This week’s slate of entertainment follows suit: familiar names, fresh newcomers and those who split the difference.

You shouldn’t need much of an explanation for Dead Floyd, a band that celebrates two of rock & roll’s iconic groups, the Grateful Dead and Pink Floyd. With such a huge catalog to choose from, the Fort Collins quartet digs deeply for rarities as well as fan favorites. Funk, rock and jazz all drive their interpretations. They return to the Animas City Theatre at 9:30 p.m. Friday (doors at 8:30), with an opening set by local Americana/bluegrass favorite, StillHouse Junkies. This has been a busy year for the Durango trio, releasing their debut album, “Over the Pass,” at last spring’s Meltdown. A somewhat controversial personnel change followed, and they’ve since placed third at the Telluride Bluegrass band competition, dropped the single, “416,” to benefit fire recovery efforts and mastered and tracked an EP, “Hillbilly Poetry.”

It’s always a scene when MarchFourth holds court at the ACT, which they’ll do Sunday night.
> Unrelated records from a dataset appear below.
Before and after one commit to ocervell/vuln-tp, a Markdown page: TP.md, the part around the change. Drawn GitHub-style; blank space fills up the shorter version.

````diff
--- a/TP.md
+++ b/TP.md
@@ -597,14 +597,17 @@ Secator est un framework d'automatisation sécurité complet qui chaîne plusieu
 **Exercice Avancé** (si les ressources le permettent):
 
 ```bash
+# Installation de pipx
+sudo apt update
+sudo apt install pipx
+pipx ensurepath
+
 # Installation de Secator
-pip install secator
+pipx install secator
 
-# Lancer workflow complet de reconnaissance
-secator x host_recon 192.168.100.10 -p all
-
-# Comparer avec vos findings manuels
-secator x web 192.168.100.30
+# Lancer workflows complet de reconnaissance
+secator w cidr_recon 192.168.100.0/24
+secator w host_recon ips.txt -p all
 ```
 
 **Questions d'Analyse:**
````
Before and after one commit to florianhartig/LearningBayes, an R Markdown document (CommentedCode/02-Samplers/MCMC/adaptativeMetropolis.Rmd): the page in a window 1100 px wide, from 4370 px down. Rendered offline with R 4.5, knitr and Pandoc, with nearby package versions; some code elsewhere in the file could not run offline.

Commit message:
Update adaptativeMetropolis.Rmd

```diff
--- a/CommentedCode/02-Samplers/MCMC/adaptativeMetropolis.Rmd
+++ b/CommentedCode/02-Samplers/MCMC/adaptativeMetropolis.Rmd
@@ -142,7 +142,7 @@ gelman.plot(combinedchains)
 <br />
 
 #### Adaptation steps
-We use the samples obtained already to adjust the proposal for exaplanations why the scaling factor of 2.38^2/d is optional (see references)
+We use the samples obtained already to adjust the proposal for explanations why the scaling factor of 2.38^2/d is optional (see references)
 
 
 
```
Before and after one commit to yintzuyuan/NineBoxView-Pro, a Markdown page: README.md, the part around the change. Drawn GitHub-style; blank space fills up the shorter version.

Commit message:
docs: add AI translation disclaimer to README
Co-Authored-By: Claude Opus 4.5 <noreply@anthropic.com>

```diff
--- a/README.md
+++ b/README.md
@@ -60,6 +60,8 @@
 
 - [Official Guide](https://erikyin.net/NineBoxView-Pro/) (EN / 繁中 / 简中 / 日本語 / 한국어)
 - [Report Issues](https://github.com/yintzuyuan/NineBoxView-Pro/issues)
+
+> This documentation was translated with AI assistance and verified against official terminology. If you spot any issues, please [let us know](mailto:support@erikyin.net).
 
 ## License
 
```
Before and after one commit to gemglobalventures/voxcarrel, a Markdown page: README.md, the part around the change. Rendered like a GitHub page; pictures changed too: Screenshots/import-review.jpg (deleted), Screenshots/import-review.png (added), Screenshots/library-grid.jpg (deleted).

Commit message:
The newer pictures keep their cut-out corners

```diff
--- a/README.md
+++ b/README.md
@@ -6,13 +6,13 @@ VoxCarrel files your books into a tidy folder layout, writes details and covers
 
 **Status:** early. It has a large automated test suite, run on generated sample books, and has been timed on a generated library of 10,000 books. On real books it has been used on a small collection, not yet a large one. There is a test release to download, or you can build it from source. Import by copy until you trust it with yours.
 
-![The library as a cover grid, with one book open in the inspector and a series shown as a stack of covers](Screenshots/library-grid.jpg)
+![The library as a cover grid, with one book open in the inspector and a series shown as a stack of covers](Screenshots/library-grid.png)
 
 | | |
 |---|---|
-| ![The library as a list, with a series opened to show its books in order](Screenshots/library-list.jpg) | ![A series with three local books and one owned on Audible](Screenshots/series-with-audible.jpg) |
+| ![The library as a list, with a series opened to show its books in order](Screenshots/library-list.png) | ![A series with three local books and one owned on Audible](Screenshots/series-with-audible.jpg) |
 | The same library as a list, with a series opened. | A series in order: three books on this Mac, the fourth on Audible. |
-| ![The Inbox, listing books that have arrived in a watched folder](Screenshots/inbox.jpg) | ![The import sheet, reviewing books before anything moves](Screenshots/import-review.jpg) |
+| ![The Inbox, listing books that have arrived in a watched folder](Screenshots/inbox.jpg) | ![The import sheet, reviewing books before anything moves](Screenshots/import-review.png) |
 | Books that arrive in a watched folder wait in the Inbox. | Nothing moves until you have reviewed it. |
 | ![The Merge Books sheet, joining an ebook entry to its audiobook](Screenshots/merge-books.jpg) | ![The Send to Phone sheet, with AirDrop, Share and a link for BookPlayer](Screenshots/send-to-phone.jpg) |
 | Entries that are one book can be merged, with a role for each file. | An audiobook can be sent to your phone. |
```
The genre-breaking force of entertainment combines music, acrobatics and theatrics into an experience that’s part speakeasy, part peep show, part circus and completely mesmerizing. The 15 or so performers include musicians, acrobats, stilters and more. Musically, MarchFourth starts with funky New Orleans street jazz, but takes it both back in time and into the future. Doors open at 8 p.m. with show at 8:30. This one always sells out.

Blockhead brings his downtempo hip-hop to the ACT at 9 p.m. Wednesday. Tony Simon, who performs as Blockhead, has made distinctive, funky and emotive music for the last two decades. Growing up in downtown New York City as the son of an artist, he was immersed in visual culture and developed a passion for the sonic side of the city. He became a producer, working with the likes of Aesop Rock, Atmosphere, Murs, Mike Ladd and Illogic, before working on his own break beat music. Yppah and Arms & Sleepers are also on the bill.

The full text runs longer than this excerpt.